Exercise: What lines in the records below contain the string "results"? Copy every one.

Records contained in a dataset
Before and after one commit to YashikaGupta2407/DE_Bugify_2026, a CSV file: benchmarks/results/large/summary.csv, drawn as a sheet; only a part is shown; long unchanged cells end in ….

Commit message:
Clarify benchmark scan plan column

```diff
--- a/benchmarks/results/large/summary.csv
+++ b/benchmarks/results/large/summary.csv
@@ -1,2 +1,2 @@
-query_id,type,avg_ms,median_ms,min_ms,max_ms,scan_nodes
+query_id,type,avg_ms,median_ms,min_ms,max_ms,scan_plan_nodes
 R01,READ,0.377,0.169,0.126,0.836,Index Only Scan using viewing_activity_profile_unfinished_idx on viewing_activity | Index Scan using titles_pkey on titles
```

Task result:
Before and after one commit to YashikaGupta2407/DE_Bugify_2026, a CSV file: benchmarks/results/large/summary.csv, drawn as a sheet; only a part is shown; long unchanged cells end in ….
--- a/benchmarks/results/large/summary.csv
+++ b/benchmarks/results/large/summary.csv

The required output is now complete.